Sure, there were some things that annoyed me. Like the characters. Like the plot. And the whole premise. So why did I enjoy it at all? Why did I persevere?

I’m still not sure.

The characters were frustrating. I didn’t feel invested in any of them, because they were all kind of whiny and self-centered (with the exception of the Manchester-born police officer Clarence). Well, all of the actors were great (especially Jonathan Pryce, who is always a treat — pity his character, Mike Evans, was killed in episode 5, “Judgement Day”). Even though I found the characters basically unsympathetic, the actors still pulled them off.

The only character I did not find all that annoying was Will Downing. He was quiet and subdued throughout the show, probably because he knew he was dying of stage 4 pancreatic cancer. Even so, I did not like the way he expressed his deep and unrequited love for the character Jin Cheng. Maybe he was conflicted because Jin already had a boyfriend that she disliked; but I just wanted to strangle Will and shout, “Do something!”, even though Saul and Auggie had already half-heartedly done so.

Auggie I found guilt-ridden for her role in the ambush of the ship Judgement Day, and I guess that was appropriate, but I was baffled at her reluctance to take part in the planetary defense plan that had been dreamed up.

And so on.

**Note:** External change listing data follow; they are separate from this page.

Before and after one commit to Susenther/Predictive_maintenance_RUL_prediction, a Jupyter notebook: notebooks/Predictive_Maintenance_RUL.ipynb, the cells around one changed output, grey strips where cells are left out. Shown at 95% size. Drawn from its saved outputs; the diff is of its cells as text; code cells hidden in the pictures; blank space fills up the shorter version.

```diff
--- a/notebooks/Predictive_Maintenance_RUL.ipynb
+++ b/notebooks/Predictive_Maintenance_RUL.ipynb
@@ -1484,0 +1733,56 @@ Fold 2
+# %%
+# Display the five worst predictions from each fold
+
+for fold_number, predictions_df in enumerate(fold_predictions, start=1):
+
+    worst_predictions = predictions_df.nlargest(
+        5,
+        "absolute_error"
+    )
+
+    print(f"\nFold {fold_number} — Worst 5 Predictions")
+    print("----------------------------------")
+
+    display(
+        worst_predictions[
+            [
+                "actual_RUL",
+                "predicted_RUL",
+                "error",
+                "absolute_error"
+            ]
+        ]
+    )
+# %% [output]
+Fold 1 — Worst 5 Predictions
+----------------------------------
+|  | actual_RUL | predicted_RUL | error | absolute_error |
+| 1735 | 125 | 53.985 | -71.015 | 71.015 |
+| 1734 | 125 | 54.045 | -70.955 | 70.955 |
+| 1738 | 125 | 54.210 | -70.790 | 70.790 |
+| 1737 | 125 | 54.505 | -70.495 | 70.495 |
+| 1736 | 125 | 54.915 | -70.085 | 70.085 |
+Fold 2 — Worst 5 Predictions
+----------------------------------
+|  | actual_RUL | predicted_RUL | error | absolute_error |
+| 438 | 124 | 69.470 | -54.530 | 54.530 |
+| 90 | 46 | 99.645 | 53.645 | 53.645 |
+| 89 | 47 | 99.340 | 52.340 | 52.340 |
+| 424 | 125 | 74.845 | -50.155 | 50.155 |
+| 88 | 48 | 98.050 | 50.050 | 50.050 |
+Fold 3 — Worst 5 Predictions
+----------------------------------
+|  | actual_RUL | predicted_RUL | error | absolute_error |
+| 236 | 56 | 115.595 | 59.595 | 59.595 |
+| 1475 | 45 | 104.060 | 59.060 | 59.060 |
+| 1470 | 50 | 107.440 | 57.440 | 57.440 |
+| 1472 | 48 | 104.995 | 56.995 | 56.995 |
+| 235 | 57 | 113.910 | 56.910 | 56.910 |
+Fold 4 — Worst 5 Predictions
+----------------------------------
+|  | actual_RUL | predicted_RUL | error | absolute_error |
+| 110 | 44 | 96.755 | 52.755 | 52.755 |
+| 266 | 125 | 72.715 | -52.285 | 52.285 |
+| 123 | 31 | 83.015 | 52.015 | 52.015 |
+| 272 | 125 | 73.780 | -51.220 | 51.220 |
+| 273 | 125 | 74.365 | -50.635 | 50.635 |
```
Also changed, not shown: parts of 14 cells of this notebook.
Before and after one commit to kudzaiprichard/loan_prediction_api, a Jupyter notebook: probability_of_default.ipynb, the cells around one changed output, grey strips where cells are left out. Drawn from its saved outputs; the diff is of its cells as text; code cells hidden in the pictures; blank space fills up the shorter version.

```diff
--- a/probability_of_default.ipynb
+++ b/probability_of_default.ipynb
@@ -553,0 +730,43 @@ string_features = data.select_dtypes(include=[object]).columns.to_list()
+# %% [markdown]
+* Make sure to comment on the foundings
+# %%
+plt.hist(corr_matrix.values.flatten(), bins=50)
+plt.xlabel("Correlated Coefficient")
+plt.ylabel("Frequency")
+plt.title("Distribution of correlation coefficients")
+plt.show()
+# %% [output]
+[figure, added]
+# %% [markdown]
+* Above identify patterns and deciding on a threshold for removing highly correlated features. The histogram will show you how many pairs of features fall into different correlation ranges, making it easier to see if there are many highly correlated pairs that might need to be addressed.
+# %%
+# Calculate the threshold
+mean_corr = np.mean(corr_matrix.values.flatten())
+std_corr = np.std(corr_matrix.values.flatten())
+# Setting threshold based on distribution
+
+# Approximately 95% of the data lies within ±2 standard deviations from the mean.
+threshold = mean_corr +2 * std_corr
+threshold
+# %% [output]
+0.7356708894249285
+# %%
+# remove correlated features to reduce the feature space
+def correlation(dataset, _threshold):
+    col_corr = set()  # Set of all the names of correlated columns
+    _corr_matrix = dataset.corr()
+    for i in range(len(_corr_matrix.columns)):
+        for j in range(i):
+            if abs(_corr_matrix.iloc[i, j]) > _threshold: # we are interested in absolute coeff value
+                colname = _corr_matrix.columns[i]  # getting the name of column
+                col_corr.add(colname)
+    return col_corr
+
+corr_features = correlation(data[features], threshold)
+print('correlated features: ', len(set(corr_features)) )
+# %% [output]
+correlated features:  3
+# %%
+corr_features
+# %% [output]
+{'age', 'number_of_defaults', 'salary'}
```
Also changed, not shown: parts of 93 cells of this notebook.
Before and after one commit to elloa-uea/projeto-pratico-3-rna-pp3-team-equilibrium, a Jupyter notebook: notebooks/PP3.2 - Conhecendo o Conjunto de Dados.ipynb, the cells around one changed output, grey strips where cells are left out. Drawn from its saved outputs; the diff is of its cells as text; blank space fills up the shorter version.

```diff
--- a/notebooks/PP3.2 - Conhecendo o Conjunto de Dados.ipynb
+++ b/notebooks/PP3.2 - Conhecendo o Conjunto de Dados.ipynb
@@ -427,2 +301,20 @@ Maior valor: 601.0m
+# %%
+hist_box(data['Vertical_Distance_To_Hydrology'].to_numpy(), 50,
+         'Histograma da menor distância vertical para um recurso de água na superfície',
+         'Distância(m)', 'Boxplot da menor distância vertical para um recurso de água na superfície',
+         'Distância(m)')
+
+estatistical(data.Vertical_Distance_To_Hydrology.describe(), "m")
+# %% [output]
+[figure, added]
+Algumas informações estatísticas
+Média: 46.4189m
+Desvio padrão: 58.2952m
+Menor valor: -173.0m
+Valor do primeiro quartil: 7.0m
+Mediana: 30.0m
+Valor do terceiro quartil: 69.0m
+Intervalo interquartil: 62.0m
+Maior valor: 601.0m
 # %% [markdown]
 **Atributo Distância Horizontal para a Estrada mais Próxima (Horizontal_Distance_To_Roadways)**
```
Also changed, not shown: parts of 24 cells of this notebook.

As far as the essential premise goes, I’m generally fine with aliens who evolved in a triple-sun system wanting to find a stable environment to live. And when Yeung Le initially contacted the San-Ti, the fact that it took eight years for her message to get a response (which was basically “Don’t contact us again! You’re putting yourselves in danger! For the love of all that’s holy, SHUT UP!”) was appropriate. That’s fine for me.

The San-Ti, as I understand it, decided to invade Earth because we live in a stable solar system with only one star. Fine with me. Initially their plan was to co-exist with us humans until Mike Evans told them all about how humans tell falsehoods, at which point the aliens decided that they cannot co-exist with us, and should invade instead.

The San-Ti have the technology to create subatomic computers called “sophons”, and they have four of them, which are all quantum-entangled. Thus, they can send two of them to Earth at light speed, and retain two of them on their invasion fleet. The sophons are essentially all-powerful, and can be everywhere all at once, spying on us for the San-Ti, and reporting all our movements back to them instantly (although there is a small part of me that understands quantum mechanics at a layman’s level, if that, who wants to cry, “But that’s not how quantum entanglement works!”). They decide that an essential part of their invasion is to cripple human scientific endeavors by, say, sabotaging high energy particle accelerators to give false results, upsetting every physicist on the planet. In fact, one of the earliest scenes in the series is a scientist reporting on this. BUT! The sophons were engaged in sabotaging human science and technology BEFORE the San-Ti had discovered that the humans were not worth co-existing with. So why were they engaged in that in the first place?

The aliens feel compelled to do all this to humanity in order to cripple us before their fleet arrives in 400 years.

Maybe I’m missing something basic or obvious, but if anyone knows, please share with me.

So the plot is basically these annoying characters coming to terms with the fact of an alien invasion due to arrive in four hundred years. Along the way they encounter human beings who are working with the aliens by killing people essential to planetary defense, and these quislings do so happily. I’m fine with that. Given the infinite power of the sophons they can communicate with the San-Ti instantly. Or at the speed of light. There’s some confusion on this point. For me at least.

An intriguing premise, to be sure, with a fundamentally flawed premise and an annoying case of characters.




Anyway. 3 Body Problem has received very high praise, and, well, despite its flaws, I strongly recommend it.

And in some ways, this is the sort of fiction I will hopefully someday write: epic in scope, from space to history to various parts of the globe. I hope I get a chance to do that.

Anyway. Back to work I go.